Barrels containing CFCs, China

New atmospheric study pinpoints large-scale CFC-11 emissions in eastern China

A new study published today scientifically confirms the origins of large-scale emissions of the banned super-pollutant CFC-11 in eastern China, primarily in the northeastern provinces of Hebei and Shandong, and finds that 40-60 per cent or more of the global emissions increase since 2012 can be attributed to this region.

The findings of the study back up the findings of our investigation in China conducted last year immediately following release of the first study, which demonstrated widespread illegal use of CFC-11 in China’s foam blowing sector, which is primarily located in the areas covered by the study.

In response to release of this new study, we issue the following statement:

Raw materials for producing foam blowing agents at Dacheng Aoyang Chemical Co Ltd, China

“This new paper scientifically confirms that large scale CFC-11 emissions came from eastern China, as identified by our investigations and reports,” said Avipsa Mahapatra, EIA US Climate Campaign Lead. “The fact that scientists cannot pinpoint the source of the remaining emissions demonstrates the lack of sufficient monitoring capacity in other parts of the world.

“This cannot be treated as isolated cases in China and underlines the need to fundamentally revisit the Montreal Protocol’s monitoring and enforcement regime, including expanding approaches to tracking the supply chain of controlled substances.”

Clare Perry, EIA UK Climate Campaigns Leader, said: “There are still multiple unresolved issues, including how much illegal CFC-11 remains in hidden stockpiles or may have been already exported in foam products or polyol blends. However, the most critical action for China now is to locate and permanently shut down all CFC-11 production. This will require a significant and sustained intelligence-led enforcement effort from China.”

The new analysis relies on regional atmospheric data recorded in South Korea and Japan to pinpoint the emissions more precisely than last year’s landmark study, which first sounded the alarm about an unexplained global rise in CFC-11 emissions originating in east Asia.

The new study from University of Bristol found that CFC-11 emissions in eastern mainland China increased after 2012 by 7,000 tonnes per year, equivalent to more than 33 million tonnes of CO2 equivalent emissions from the region.

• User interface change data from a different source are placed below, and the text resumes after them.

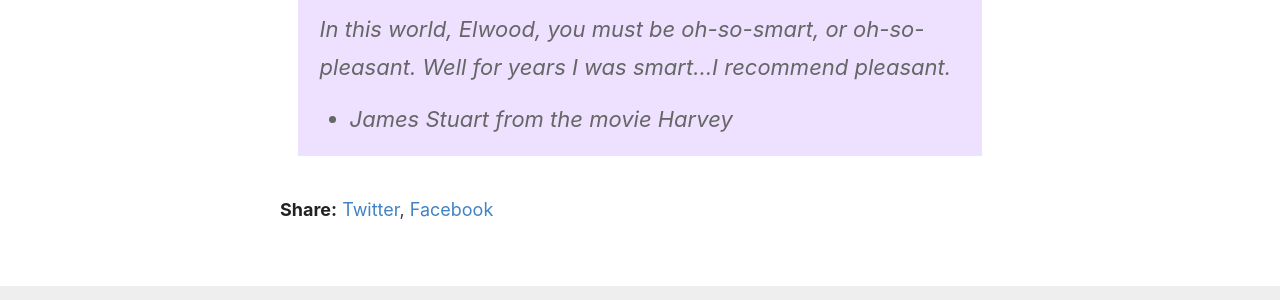
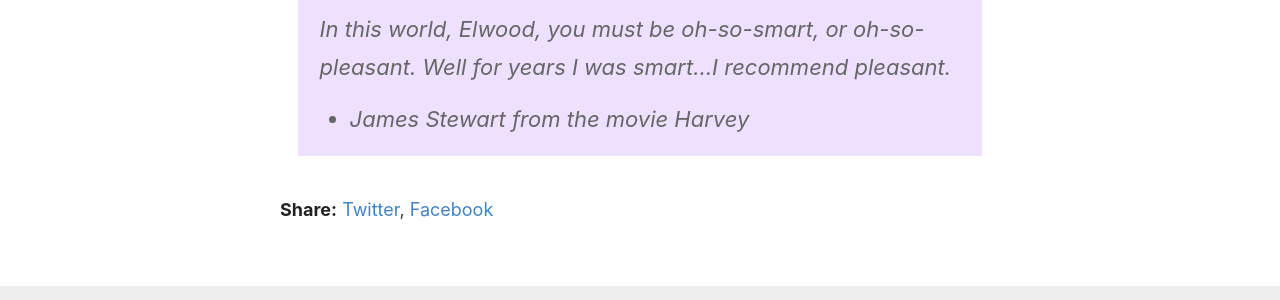
Before and after one commit to jss367/blog, a Jekyll site: the page built from _posts/2020-02-09-favorite-quotes.md, in a window 1280 px wide and 900 px high, scrolled down 1748 px. Shown: the part 525-825 px from the top of the window. Built offline with Jekyll 4.4.1, drawn with Linux system fonts in a browser that asks for light colours.

Commit message:
Update 2020-02-09-favorite-quotes.md

```diff
--- a/_posts/2020-02-09-favorite-quotes.md
+++ b/_posts/2020-02-09-favorite-quotes.md
@@ -34,4 +34,4 @@ excerpt: Imagine others complexly
   * I think this quote shows how even the most successful people can have blindspots, and how incredibly blind those spots can be
 
 >  In this world, Elwood, you must be oh-so-smart, or oh-so-pleasant. Well for years I was smart...I recommend pleasant.
-* James Stuart from the movie Harvey
+* James Stewart from the movie Harvey
```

We calculate that illegal CFC-11 use in China may have created a total bank of almost four gigatonnes CO2 equivalent between 2013-17 contained in existing polyurethane foam products, much of which is yet to be emitted into the atmosphere.